Problem to solve:
Each line containing the string "createElement" should be copied out of the entries.

Data supplied:
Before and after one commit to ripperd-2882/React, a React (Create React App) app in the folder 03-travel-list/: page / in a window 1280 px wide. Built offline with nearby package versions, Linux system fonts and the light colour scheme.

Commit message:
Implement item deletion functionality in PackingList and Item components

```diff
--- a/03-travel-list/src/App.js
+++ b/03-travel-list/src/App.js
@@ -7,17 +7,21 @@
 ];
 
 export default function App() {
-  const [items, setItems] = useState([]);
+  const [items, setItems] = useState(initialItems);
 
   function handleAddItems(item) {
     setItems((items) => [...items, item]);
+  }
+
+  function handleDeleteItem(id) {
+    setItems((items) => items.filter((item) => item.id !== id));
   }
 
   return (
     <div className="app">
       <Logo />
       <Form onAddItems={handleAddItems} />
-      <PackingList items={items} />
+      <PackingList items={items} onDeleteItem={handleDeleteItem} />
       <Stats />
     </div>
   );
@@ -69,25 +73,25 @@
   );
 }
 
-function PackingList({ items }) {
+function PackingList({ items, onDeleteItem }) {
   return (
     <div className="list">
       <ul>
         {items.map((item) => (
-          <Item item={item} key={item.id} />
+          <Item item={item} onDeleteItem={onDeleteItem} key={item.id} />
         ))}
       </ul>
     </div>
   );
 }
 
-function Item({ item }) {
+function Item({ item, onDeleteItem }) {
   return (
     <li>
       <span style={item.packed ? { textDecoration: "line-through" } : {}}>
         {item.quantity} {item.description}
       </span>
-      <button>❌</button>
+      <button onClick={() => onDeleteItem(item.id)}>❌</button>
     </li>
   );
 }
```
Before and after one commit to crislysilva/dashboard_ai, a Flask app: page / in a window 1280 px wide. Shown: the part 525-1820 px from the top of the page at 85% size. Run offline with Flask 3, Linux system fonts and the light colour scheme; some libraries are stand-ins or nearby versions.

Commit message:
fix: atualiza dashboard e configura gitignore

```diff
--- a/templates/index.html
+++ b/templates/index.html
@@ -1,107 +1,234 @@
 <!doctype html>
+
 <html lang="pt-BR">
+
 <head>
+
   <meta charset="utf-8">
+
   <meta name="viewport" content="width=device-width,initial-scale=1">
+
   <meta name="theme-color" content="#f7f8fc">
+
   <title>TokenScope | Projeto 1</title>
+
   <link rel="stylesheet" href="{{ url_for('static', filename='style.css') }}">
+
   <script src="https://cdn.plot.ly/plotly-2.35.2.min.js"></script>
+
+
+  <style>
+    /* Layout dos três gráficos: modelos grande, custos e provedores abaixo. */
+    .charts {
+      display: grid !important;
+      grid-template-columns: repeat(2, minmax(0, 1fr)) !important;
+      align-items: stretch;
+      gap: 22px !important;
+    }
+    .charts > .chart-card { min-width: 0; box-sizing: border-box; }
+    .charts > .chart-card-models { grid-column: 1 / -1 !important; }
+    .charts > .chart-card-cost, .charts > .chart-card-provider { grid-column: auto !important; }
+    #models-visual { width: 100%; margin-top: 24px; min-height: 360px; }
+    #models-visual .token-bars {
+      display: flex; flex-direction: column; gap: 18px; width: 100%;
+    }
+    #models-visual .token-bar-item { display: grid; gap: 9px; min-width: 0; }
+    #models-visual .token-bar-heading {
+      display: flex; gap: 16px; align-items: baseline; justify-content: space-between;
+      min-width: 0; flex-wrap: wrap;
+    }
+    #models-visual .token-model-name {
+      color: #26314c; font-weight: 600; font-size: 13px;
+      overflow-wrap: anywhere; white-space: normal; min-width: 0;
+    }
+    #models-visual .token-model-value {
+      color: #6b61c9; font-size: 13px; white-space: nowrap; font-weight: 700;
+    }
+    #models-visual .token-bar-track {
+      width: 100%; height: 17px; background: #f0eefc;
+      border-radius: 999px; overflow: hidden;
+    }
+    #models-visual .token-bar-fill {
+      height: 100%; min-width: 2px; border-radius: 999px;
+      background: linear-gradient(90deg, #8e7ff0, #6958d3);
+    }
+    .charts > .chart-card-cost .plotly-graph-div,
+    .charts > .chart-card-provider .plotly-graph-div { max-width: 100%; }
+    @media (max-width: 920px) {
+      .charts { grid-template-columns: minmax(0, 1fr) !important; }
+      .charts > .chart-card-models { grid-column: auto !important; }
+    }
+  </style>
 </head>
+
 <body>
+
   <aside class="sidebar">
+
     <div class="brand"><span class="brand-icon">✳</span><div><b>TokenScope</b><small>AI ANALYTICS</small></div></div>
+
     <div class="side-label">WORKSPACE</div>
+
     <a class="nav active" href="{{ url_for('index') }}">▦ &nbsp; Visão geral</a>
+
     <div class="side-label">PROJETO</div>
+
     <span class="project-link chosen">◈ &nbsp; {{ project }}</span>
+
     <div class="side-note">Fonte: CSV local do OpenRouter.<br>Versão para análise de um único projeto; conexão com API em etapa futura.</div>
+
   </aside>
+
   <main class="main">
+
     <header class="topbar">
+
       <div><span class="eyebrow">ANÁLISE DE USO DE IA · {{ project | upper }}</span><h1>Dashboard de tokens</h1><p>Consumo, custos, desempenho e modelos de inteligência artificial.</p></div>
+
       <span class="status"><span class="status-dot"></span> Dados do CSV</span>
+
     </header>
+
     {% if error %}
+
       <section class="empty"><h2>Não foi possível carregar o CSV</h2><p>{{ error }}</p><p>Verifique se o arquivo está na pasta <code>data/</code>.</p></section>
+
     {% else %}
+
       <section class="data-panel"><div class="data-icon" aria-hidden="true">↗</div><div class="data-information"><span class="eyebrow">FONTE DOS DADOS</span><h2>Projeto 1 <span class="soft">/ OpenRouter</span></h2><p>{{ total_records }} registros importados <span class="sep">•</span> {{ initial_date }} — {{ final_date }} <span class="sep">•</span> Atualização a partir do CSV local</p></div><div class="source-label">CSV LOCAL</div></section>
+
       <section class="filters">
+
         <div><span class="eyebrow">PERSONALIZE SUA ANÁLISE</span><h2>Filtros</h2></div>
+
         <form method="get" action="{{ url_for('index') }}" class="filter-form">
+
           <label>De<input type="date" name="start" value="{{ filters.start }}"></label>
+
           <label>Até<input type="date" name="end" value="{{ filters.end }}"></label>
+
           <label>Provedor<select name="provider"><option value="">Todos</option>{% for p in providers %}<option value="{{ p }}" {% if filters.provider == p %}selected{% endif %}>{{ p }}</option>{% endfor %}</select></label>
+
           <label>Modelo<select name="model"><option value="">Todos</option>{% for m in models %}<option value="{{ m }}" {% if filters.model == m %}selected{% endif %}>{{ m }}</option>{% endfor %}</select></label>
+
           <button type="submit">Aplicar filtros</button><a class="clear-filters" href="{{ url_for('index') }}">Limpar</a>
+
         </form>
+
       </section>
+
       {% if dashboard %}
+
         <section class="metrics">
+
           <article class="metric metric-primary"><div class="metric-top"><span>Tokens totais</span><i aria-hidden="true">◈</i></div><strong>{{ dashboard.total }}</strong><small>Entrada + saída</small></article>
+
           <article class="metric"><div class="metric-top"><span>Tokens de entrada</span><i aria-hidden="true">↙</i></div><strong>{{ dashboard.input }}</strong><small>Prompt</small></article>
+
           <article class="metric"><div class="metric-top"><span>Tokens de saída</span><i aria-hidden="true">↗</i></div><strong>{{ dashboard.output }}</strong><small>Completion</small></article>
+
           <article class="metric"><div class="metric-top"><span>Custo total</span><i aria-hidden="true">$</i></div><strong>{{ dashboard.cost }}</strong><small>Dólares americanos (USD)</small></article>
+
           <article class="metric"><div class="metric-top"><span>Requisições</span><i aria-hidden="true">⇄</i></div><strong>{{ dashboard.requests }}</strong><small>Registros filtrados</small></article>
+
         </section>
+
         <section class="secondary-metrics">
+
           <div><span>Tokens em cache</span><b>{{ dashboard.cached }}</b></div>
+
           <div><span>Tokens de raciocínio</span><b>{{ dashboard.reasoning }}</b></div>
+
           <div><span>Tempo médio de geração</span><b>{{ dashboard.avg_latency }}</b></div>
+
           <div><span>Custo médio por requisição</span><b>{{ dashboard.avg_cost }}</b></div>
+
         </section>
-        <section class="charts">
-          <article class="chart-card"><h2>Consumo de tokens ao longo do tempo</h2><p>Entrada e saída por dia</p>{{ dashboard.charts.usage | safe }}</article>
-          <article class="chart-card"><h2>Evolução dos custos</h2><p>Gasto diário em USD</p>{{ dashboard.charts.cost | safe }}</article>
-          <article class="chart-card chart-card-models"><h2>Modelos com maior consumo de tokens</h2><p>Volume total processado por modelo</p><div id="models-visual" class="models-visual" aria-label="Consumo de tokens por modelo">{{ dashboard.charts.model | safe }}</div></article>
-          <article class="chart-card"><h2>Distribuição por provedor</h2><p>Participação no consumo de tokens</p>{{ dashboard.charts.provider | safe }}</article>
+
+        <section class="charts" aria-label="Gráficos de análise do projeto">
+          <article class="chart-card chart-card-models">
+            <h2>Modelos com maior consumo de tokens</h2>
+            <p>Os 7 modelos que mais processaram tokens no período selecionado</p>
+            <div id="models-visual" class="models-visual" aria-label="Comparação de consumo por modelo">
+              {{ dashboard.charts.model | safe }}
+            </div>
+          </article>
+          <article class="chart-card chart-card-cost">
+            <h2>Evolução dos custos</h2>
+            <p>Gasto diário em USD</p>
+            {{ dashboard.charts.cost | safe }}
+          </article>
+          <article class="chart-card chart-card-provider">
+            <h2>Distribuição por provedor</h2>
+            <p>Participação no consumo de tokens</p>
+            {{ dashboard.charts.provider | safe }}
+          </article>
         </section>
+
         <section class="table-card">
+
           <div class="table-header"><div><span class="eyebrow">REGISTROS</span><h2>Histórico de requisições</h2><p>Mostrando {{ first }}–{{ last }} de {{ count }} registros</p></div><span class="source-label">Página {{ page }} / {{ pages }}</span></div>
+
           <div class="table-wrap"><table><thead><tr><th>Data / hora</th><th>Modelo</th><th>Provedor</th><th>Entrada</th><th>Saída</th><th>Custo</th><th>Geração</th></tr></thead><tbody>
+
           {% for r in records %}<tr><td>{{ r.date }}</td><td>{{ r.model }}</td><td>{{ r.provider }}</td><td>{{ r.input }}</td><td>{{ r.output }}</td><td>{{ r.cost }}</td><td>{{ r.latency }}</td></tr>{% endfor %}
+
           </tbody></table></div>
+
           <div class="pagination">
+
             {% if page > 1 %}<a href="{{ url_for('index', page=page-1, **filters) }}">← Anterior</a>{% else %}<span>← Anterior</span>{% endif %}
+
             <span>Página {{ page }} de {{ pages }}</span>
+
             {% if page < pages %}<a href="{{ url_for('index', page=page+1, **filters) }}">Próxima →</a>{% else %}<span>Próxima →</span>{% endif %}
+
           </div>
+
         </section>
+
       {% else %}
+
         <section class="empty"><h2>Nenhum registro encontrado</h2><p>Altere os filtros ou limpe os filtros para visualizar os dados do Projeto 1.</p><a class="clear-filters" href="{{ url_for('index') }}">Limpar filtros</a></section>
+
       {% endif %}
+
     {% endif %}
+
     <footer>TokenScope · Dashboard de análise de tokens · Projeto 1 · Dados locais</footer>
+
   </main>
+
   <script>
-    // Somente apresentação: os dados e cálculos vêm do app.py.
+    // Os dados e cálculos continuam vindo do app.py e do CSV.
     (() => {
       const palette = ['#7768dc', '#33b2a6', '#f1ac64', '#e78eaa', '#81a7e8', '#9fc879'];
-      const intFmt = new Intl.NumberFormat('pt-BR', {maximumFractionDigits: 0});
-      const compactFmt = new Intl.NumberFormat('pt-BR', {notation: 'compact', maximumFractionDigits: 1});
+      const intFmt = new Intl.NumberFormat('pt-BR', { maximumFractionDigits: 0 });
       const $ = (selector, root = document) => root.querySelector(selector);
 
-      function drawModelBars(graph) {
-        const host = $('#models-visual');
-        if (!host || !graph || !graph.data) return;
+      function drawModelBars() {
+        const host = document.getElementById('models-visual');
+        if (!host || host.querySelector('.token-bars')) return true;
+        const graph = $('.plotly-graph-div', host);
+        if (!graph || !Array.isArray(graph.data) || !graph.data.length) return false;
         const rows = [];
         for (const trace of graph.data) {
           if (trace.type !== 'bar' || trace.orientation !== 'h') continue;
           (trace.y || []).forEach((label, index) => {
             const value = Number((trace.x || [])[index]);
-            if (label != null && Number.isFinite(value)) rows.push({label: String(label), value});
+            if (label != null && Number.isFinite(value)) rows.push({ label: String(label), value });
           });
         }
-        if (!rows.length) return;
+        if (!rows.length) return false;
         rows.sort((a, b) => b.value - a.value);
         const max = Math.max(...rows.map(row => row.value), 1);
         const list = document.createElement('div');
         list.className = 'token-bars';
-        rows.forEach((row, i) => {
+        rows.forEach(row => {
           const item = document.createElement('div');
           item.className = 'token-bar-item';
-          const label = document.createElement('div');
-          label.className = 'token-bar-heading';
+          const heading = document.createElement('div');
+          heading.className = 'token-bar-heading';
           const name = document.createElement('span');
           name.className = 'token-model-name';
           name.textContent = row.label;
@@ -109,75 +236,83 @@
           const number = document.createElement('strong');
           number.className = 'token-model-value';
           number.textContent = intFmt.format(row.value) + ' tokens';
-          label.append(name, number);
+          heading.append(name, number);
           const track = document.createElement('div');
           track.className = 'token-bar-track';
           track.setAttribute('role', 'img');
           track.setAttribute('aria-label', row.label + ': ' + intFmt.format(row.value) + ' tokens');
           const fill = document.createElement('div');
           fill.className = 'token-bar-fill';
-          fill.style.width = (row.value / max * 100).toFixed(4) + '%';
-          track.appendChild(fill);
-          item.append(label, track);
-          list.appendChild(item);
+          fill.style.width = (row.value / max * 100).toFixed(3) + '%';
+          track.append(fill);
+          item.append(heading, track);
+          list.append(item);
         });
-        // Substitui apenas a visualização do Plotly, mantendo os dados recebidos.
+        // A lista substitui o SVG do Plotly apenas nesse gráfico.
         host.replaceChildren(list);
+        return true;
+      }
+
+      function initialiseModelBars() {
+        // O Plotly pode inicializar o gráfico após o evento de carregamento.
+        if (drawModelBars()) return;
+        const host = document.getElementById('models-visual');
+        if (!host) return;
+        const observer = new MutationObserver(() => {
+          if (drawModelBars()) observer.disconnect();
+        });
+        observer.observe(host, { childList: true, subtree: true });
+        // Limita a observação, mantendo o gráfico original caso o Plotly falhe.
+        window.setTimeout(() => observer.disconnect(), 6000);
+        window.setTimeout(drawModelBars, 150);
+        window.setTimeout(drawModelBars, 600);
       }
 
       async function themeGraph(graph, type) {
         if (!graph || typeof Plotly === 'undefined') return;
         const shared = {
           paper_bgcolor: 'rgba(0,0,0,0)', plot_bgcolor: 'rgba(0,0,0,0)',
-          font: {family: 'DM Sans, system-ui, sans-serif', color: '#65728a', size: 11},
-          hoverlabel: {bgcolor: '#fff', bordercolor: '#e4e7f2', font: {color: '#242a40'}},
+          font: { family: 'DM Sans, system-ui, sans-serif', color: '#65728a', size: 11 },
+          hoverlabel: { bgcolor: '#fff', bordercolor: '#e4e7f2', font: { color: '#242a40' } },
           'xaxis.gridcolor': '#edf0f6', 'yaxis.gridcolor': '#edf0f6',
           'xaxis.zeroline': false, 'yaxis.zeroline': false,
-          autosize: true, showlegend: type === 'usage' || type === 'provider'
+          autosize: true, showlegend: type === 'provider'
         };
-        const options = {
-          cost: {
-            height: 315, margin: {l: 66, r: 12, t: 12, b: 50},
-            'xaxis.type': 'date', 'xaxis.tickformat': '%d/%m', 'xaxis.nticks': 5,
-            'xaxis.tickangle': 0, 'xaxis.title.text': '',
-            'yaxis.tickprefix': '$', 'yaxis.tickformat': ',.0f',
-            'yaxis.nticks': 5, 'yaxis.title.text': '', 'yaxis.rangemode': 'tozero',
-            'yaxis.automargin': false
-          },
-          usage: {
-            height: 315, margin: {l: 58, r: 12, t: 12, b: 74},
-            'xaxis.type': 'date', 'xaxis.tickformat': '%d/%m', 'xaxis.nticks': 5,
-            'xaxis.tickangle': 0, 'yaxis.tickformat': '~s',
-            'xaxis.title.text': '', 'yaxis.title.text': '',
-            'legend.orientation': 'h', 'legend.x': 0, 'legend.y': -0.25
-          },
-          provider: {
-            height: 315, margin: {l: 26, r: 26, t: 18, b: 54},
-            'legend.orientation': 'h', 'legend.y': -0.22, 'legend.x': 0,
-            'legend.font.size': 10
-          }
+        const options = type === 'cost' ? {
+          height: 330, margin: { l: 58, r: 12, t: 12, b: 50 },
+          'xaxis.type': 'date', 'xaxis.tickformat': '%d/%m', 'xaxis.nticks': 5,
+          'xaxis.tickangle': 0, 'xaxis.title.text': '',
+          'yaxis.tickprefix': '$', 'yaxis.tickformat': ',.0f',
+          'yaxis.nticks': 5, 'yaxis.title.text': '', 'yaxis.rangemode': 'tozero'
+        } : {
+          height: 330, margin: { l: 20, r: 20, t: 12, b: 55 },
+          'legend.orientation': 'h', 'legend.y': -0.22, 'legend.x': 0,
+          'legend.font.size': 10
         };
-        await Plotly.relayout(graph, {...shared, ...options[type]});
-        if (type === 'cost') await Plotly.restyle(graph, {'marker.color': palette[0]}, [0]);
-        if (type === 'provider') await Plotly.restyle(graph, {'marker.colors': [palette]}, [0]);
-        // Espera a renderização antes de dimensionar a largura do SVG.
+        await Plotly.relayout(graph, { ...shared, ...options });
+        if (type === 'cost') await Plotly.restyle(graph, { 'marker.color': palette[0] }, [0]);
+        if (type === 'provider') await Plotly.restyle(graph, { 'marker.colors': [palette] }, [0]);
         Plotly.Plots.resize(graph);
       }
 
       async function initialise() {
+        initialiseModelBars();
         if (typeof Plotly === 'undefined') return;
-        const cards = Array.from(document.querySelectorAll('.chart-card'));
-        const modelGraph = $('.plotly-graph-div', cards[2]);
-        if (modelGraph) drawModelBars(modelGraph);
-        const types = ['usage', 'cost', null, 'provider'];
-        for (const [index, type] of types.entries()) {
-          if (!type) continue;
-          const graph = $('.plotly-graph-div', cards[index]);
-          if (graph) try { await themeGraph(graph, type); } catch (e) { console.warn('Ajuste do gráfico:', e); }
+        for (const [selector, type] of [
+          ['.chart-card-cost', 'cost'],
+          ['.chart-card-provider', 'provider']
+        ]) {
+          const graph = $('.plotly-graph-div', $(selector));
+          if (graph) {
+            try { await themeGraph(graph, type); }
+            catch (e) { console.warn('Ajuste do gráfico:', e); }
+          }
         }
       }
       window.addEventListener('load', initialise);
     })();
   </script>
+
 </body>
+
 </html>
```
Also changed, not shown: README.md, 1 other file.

The completed task:
         const list = document.createElement('div');
           const item = document.createElement('div');
-          const label = document.createElement('div');
+          const heading = document.createElement('div');
           const name = document.createElement('span');
           const number = document.createElement('strong');
           const track = document.createElement('div');
           const fill = document.createElement('div');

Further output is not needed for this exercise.